We develop an implementable algorithm for the solution of a class of generalized semi-infinite min-max problems. To this end, first we use exact penalties to convert a generalized semi-infinite min-max problem into a finite family of semi-infinite min-max-min problems. Second, the inner min-function is smoothed and the semi-infinite max part is approximated, using discretization, to obtain a three-parameter family of finite min-max problems. Under a calmness assumption, we show that when the penalty is sufficiently large the semi-infinite min-max-min problems have the same solutions as the original problem, and that when the smoothing and discretization parameters go to infinity the solutions of the finite min-max problems converge to solutions of the original problem, provided the penalty parameter is sufficiently large.

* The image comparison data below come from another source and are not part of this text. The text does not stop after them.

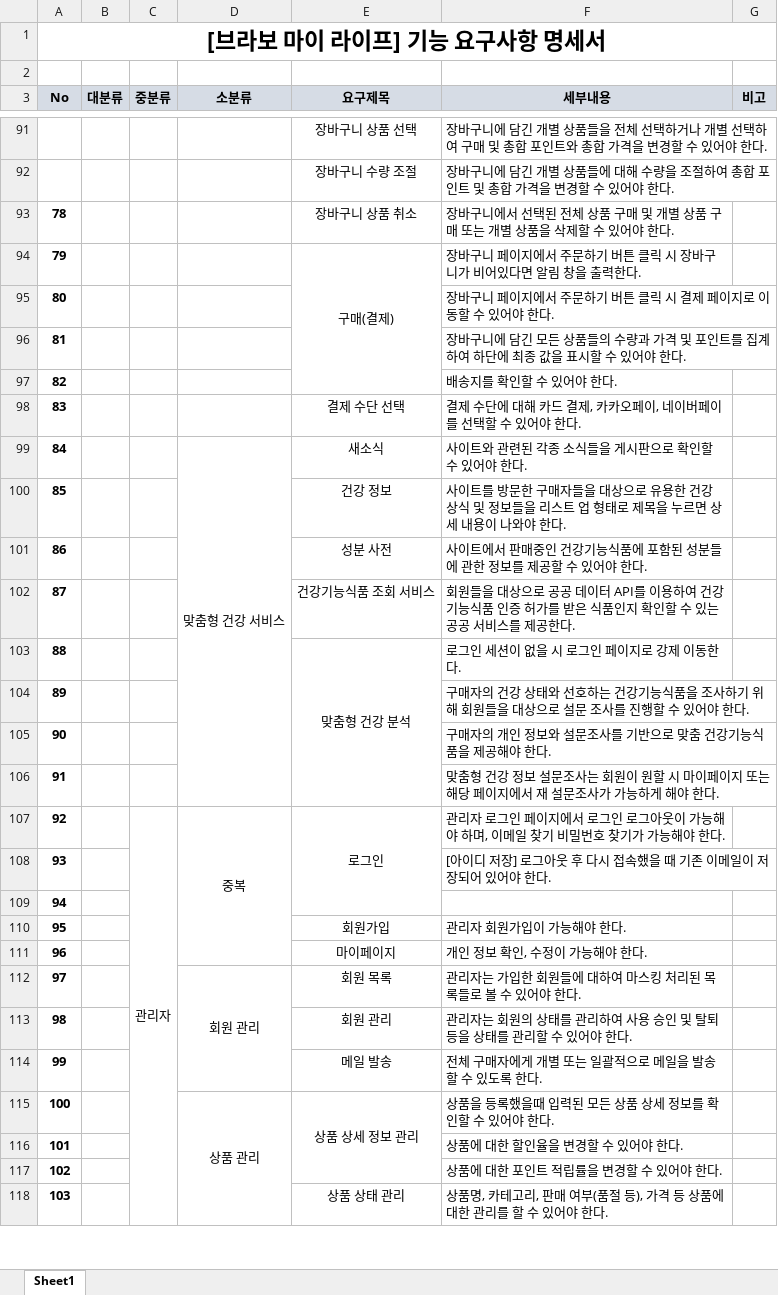
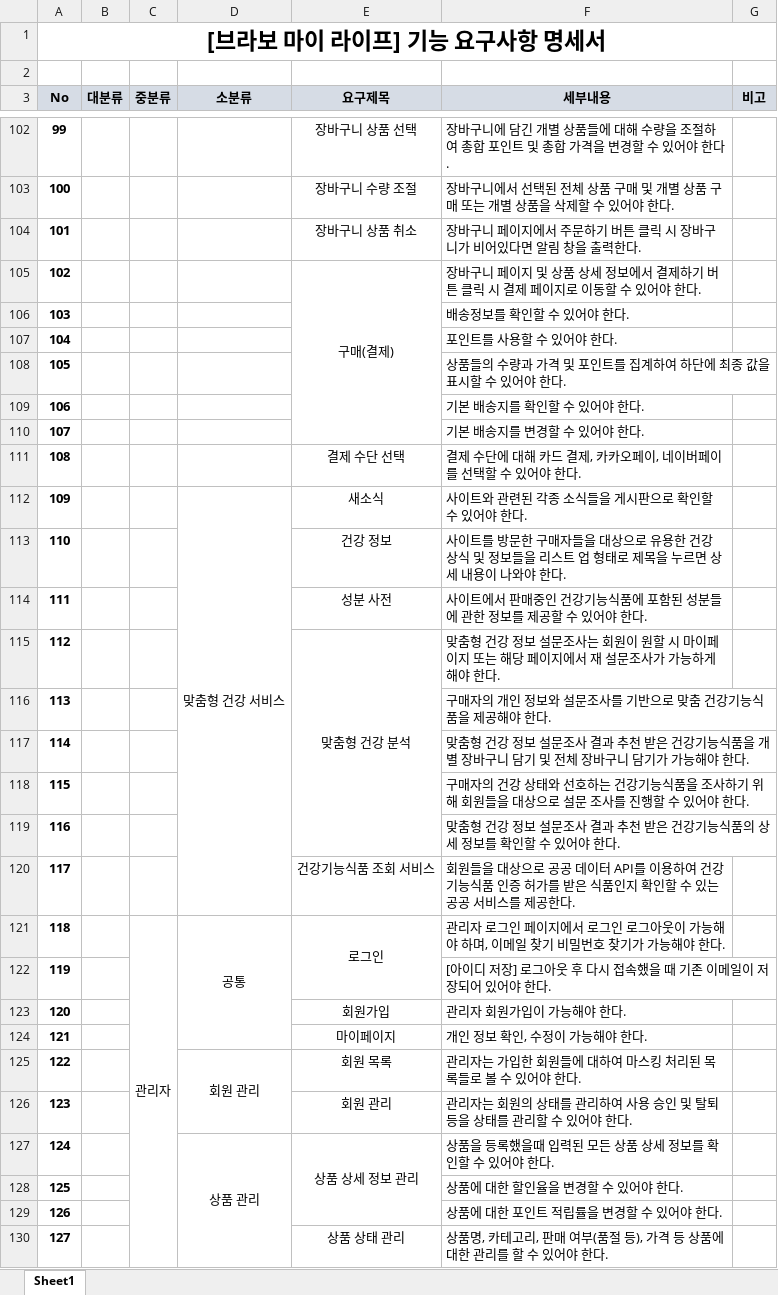
Before and after one commit to Parkjisoo00/ecommerce.saturn, an Excel workbook: resource/30.analysis/320.environment/[Saturn]322.브라보 마이 라이프 요구사항.xlsx, sheet Sheet1, drawn as a sheet; only a part is shown, gaps mark what is left out; values as stored, in another font and other column widths than the file's, no borders; removed rows and columns are numbered as before the commit, all else as after; the diff covers the shown part only; the diff names each change by its address in the sheet, - before the commit and + after, or states it on an @@ line.

```diff
--- a/resource/30.analysis/320.environment/[Saturn]322.브라보 마이 라이프 요구사항.xlsx (sheet Sheet1)
+++ b/resource/30.analysis/320.environment/[Saturn]322.브라보 마이 라이프 요구사항.xlsx (sheet Sheet1)
@@ column A (No) renumbered from row 18 down @@
-F102 (세부내용): …상품들을 전체 선택하거나 개별 선택하여 구매 및 총합 포인트와 총합…
+F102 (세부내용): …상품들에 대해 수량을 조절하여 총합 포인트 및 총합…
-F103 (세부내용): …바구니에 담긴 개별 상품들에 대해 수량을 조절하여 총합 포인트 및 총합 가격을 변경할 수…
+F103 (세부내용): …바구니에서 선택된 전체 상품 구매 및 개별 상품 구매 또는 개별 상품을 삭제할 수…
-F104 (세부내용): 장바구니에서 선택된 전체 상품 구매 및 개별 상품 구매 또는 개별 상품을 삭제할 수 있어야 한다.
+F104 (세부내용): 장바구니 페이지에서 주문하기 버튼 클릭 시 장바구니가 비어있다면 알림 창을 출력한다.
-F105 (세부내용): …페이지에서 주문하기 버튼 클릭 시 장바구니가 비어있다면 알림 창을 출력한다.
+F105 (세부내용): …페이지 및 상품 상세 정보에서 결제하기 버튼 클릭 시 결제 페이지로 이동할 수 있어야 한다.
-F106 (세부내용): 장바구니 페이지에서 주문하기 버튼 클릭 시 결제 페이지로 이동할 수 있어야 한다.
+F106 (세부내용): 배송정보를 확인할 수 있어야 한다.
-F107 (세부내용): 장바구니에 담긴 모든 상품들의 수량과 가격 및 포인트를 집계하여 하단에 최종 값을 표시할 수 있어야 한다.
+F107 (세부내용): 포인트를 사용할 수 있어야 한다.
-F108 (세부내용): 배송지를 확인할 수 있어야 한다.
+F108 (세부내용): 상품들의 수량과 가격 및 포인트를 집계하여 하단에 최종 값을 표시할 수 있어야 한다.
+row 109: 106 |  |  |  |  | 기본 배송지를 확인할 수 있어야 한다.
+row 110: 107 |  |  |  |  | 기본 배송지를 변경할 수 있어야 한다.
+row 115: 112 |  |  |  | 맞춤형 건강 분석 | 맞춤형 건강 정보 설문조사는 회원이 원할 시 마이페이지 또는 해당 페이지에서 재 설문조사가 가능하게 해야 한다.
@@ row 105 moved to row 116: 113 @@
+row 117: 114 |  |  |  |  | 맞춤형 건강 정보 설문조사 결과 추천 받은 건강기능식품을 개별 장바구니 담기 및 전체 장바구니 담기가 가능해야 한다.
@@ row 104 moved to row 118: 115 @@
+row 119: 116 |  |  |  |  | 맞춤형 건강 정보 설문조사 결과 추천 받은 건강기능식품의 상세 정보를 확인할 수 있어야 한다.
-row 103: 88 |  |  |  | 맞춤형 건강 분석 | 로그인 세션이 없을 시 로그인 페이지로 강제 이동한다.
-row 106: 91 |  |  |  |  | 맞춤형 건강 정보 설문조사는 회원이 원할 시 마이페이지 또는 해당 페이지에서 재 설문조사가 가능하게 해야 한다.
-D121 (소분류): 중복
+D121 (소분류): 공통
-row 109: 94
-row 114: 99 |  |  |  | 메일 발송 | 전체 구매자에게 개별 또는 일괄적으로 메일을 발송할 수 있도록 한다.
```
Also changed, not shown: 25 added rows, 9 removed rows, 18 edited cells and merged cells elsewhere in this sheet, resource/20.begin/220.schedule/221.WBS.xlsx, 12 other files.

Our algorithm combines tests for adjusting the penalty, the smoothing, and the discretization parameters and makes use of a min-max algorithm as a subroutine. In effect, the min-max algorithm is applied to a sequence of gradually better-approximating min-max problems, with the penalty parameter eventually ceasing to increase, but the smoothing and discretization parameters driven to infinity. A numerical example demonstrates the viability of the algorithm.
1Graduate Student (non-EECS)
2Outside Adviser (non-EECS)